WHAT THE EXERCISE ASKS |
The word "PriceFetcher" occurs in some lines of the data. Return each such line.

SUPPLIED DATA |
-----

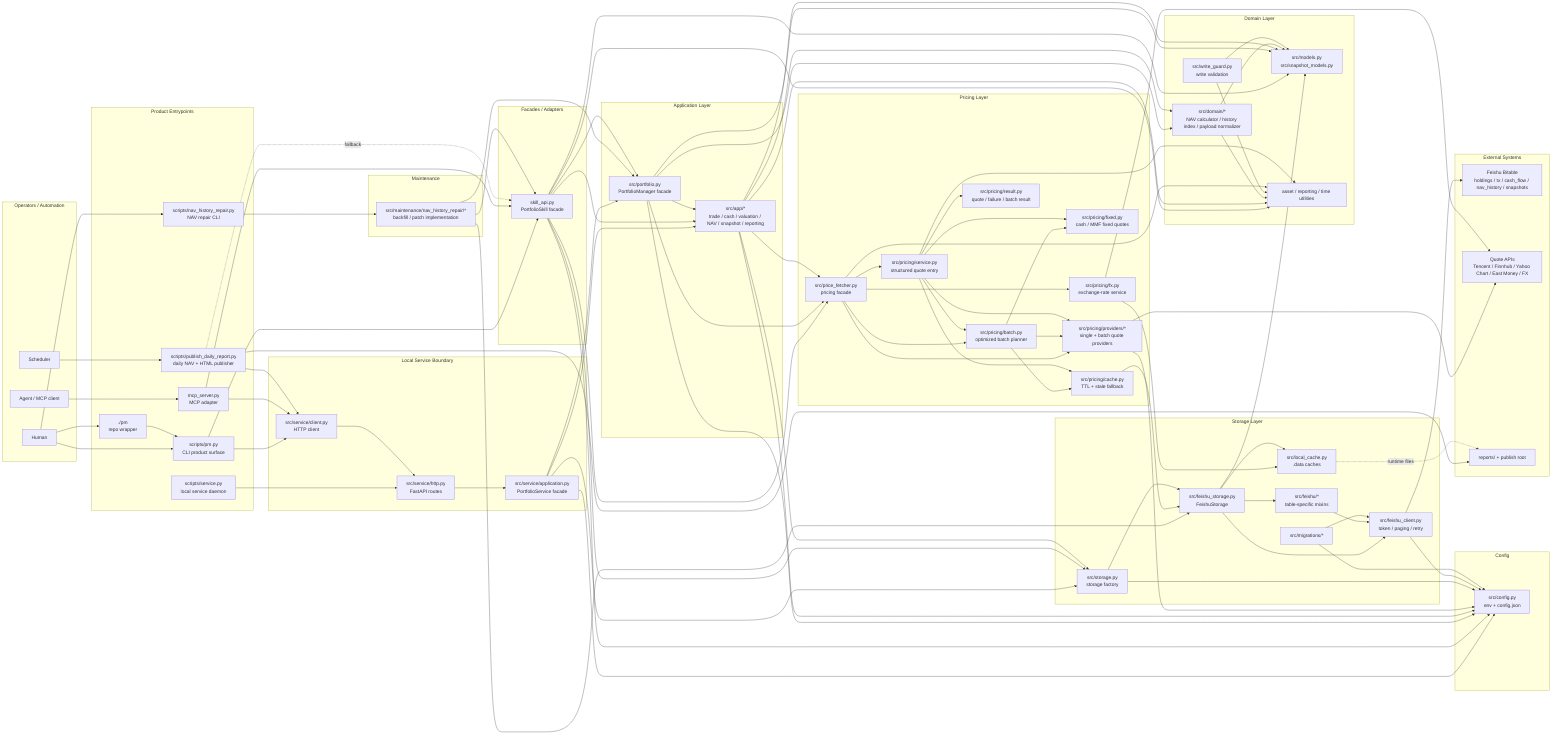
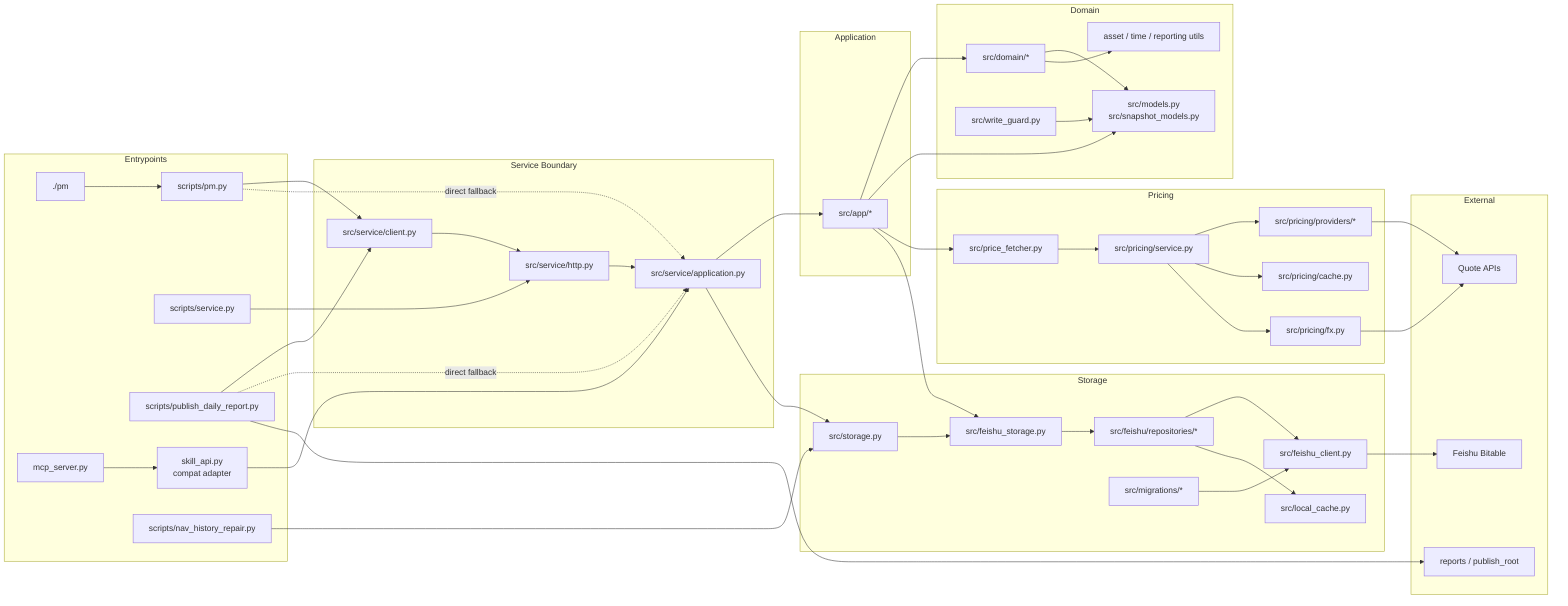
flowchart LR
-     %% Dependency direction: caller/adapter --> dependency.
+     %% Dependency direction: caller / adapter --> dependency.

-     subgraph Users["Operators / Automation"]
-         Human["Human"]
-         Scheduler["Scheduler"]
-         Agent["Agent / MCP client"]
+     subgraph Entrypoints["Entrypoints"]
+         PM["./pm"]
+         CLI["scripts/pm.py"]
+         ServiceRunner["scripts/service.py"]
+         Publisher["scripts/publish_daily_report.py"]
+         MCP["mcp_server.py"]
+         SkillAPI["skill_api.py<br/>compat adapter"]
+         RepairCLI["scripts/nav_history_repair.py"]
    end

-     subgraph Entrypoints["Product Entrypoints"]
-         PM["./pm<br/>repo wrapper"]
-         CLI["scripts/pm.py<br/>CLI product surface"]
-         Publisher["scripts/publish_daily_report.py<br/>daily NAV + HTML publisher"]
-         MCP["mcp_server.py<br/>MCP adapter"]
-         ServiceRunner["scripts/service.py<br/>local service daemon"]
-         NavRepairCLI["scripts/nav_history_repair.py<br/>NAV repair CLI"]
+     subgraph Service["Service Boundary"]
+         ServiceClient["src/service/client.py"]
+         HTTP["src/service/http.py"]
+         PortfolioService["src/service/application.py"]
    end

-     subgraph Service["Local Service Boundary"]
-         ServiceClient["src/service/client.py<br/>HTTP client"]
-         HTTP["src/service/http.py<br/>FastAPI routes"]
-         AppFacade["src/service/application.py<br/>PortfolioService facade"]
+     subgraph App["Application"]
+         AppServices["src/app/*"]
    end

-     subgraph Facades["Facades / Adapters"]
-         SkillAPI["skill_api.py<br/>PortfolioSkill facade"]
+     subgraph Domain["Domain"]
+         DomainServices["src/domain/*"]
+         Models["src/models.py<br/>src/snapshot_models.py"]
+         Guards["src/write_guard.py"]
+         Utils["asset / time / reporting utils"]
    end

-     subgraph Application["Application Layer"]
-         PMgr["src/portfolio.py<br/>PortfolioManager facade"]
-         AppServices["src/app/*<br/>trade / cash / valuation / NAV / snapshot / reporting"]
+     subgraph Pricing["Pricing"]
+         PriceFetcher["src/price_fetcher.py"]
+         PriceService["src/pricing/service.py"]
+         PriceProviders["src/pricing/providers/*"]
+         PriceCache["src/pricing/cache.py"]
+         Fx["src/pricing/fx.py"]
    end

-     subgraph Domain["Domain Layer"]
-         DomainServices["src/domain/*<br/>NAV calculator / history index / payload normalizer"]
-         Models["src/models.py<br/>src/snapshot_models.py"]
-         Guards["src/write_guard.py<br/>write validation"]
-         Utils["asset / reporting / time utilities"]
-     end
- 
-     subgraph Pricing["Pricing Layer"]
-         PriceFetcher["src/price_fetcher.py<br/>pricing facade"]
-         PriceService["src/pricing/service.py<br/>structured quote entry"]
-         BatchPlanner["src/pricing/batch.py<br/>optimized batch planner"]
-         PriceResults["src/pricing/result.py<br/>quote / failure / batch result"]
-         PriceCachePolicy["src/pricing/cache.py<br/>TTL + stale fallback"]
-         FixedQuotes["src/pricing/fixed.py<br/>cash / MMF fixed quotes"]
-         FxService["src/pricing/fx.py<br/>exchange-rate service"]
-         Providers["src/pricing/providers/*<br/>single + batch quote providers"]
-     end
- 
-     subgraph Storage["Storage Layer"]
-         StorageFactory["src/storage.py<br/>storage factory"]
-         FeishuStorage["src/feishu_storage.py<br/>FeishuStorage"]
-         FeishuMixins["src/feishu/*<br/>table-specific mixins"]
-         FeishuClient["src/feishu_client.py<br/>token / paging / retry"]
-         LocalCache["src/local_cache.py<br/>.data caches"]
+     subgraph Storage["Storage"]
+         StorageFactory["src/storage.py"]
+         FeishuStorage["src/feishu_storage.py"]
+         FeishuRepos["src/feishu/repositories/*"]
+         FeishuClient["src/feishu_client.py"]
+         LocalCache["src/local_cache.py"]
        Migrations["src/migrations/*"]
    end

-     subgraph Maintenance["Maintenance"]
-         NavRepair["src/maintenance/nav_history_repair/*<br/>backfill / patch implementation"]
+     subgraph External["External"]
+         Feishu["Feishu Bitable"]
+         Quotes["Quote APIs"]
+         Reports["reports / publish_root"]
    end

-     subgraph Config["Config"]
-         ConfigModule["src/config.py<br/>env + config.json"]
-     end
+     PM --> CLI
+     CLI --> ServiceClient
+     CLI -.direct fallback.-> PortfolioService
+     Publisher --> ServiceClient
+     Publisher -.direct fallback.-> PortfolioService
+     ServiceRunner --> HTTP
+     ServiceClient --> HTTP
+     HTTP --> PortfolioService
+     MCP --> SkillAPI
+     SkillAPI --> PortfolioService
+     RepairCLI --> StorageFactory

-     subgraph External["External Systems"]
-         Feishu["Feishu Bitable<br/>holdings / tx / cash_flow / nav_history / snapshots"]
-         QuoteAPIs["Quote APIs<br/>Tencent / Finnhub / Yahoo Chart / East Money / FX"]
-         StaticReports["reports/ + publish root"]
-     end
- 
-     Human --> PM
-     Human --> CLI
-     Scheduler --> Publisher
-     Agent --> MCP
-     Human --> NavRepairCLI
-     PM --> CLI
- 
-     CLI --> ServiceClient
-     CLI --> SkillAPI
-     MCP --> ServiceClient
-     MCP --> SkillAPI
-     Publisher --> ServiceClient
-     Publisher -.fallback.-> SkillAPI
-     Publisher --> StaticReports
-     ServiceRunner --> HTTP
- 
-     ServiceClient --> HTTP
-     HTTP --> AppFacade
-     AppFacade --> StorageFactory
-     AppFacade --> PMgr
-     NavRepairCLI --> NavRepair
-     NavRepair --> SkillAPI
-     NavRepair --> PMgr
-     NavRepair --> FeishuStorage
-     AppFacade --> AppServices
-     AppFacade --> ConfigModule
- 
-     SkillAPI --> ConfigModule
-     SkillAPI --> StorageFactory
-     SkillAPI --> PMgr
-     SkillAPI --> PriceFetcher
-     SkillAPI --> AppServices
-     SkillAPI --> Models
-     SkillAPI --> Utils
- 
-     PMgr --> AppServices
-     PMgr --> DomainServices
-     PMgr --> Models
-     PMgr --> PriceFetcher
-     PMgr --> ConfigModule
- 
+     PortfolioService --> AppServices
+     PortfolioService --> StorageFactory
+     AppServices --> DomainServices
    AppServices --> Models
-     AppServices --> DomainServices
    AppServices --> PriceFetcher
-     AppServices --> Utils
-     AppServices --> ConfigModule
-     AppServices --> StorageFactory
+     AppServices --> FeishuStorage

    DomainServices --> Models
    DomainServices --> Utils
    Guards --> Models
-     Guards --> Utils

    PriceFetcher --> PriceService
-     PriceFetcher --> BatchPlanner
-     PriceFetcher --> Providers
-     PriceFetcher --> FxService
-     PriceFetcher --> Utils
-     BatchPlanner --> PriceCachePolicy
-     BatchPlanner --> FixedQuotes
-     BatchPlanner --> Providers
-     PriceService --> BatchPlanner
-     PriceService --> PriceResults
-     PriceService --> PriceCachePolicy
-     PriceService --> FixedQuotes
-     PriceService --> Providers
-     PriceService --> Utils
-     PriceCachePolicy --> FeishuStorage
-     Providers --> ConfigModule
-     Providers --> QuoteAPIs
-     FxService --> LocalCache
-     FxService --> QuoteAPIs
+     PriceService --> PriceProviders
+     PriceService --> PriceCache
+     PriceService --> Fx
+     PriceProviders --> Quotes
+     Fx --> Quotes

-     StorageFactory --> ConfigModule
    StorageFactory --> FeishuStorage
-     FeishuStorage --> Models
-     FeishuStorage --> FeishuMixins
-     FeishuStorage --> FeishuClient
-     FeishuStorage --> LocalCache
-     FeishuMixins --> FeishuClient
-     FeishuClient --> ConfigModule
+     FeishuStorage --> FeishuRepos
+     FeishuRepos --> FeishuClient
+     FeishuRepos --> LocalCache
    FeishuClient --> Feishu
    Migrations --> FeishuClient
-     Migrations --> ConfigModule
- 
-     LocalCache -.runtime files.-> StaticReports
+     Publisher --> Reports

-----

EXERCISE OUTPUT |
+         PriceFetcher["src/price_fetcher.py"]
-         PriceFetcher["src/price_fetcher.py<br/>pricing facade"]
-     SkillAPI --> PriceFetcher
-     PMgr --> PriceFetcher
    AppServices --> PriceFetcher
    PriceFetcher --> PriceService
-     PriceFetcher --> BatchPlanner
-     PriceFetcher --> Providers
-     PriceFetcher --> FxService
-     PriceFetcher --> Utils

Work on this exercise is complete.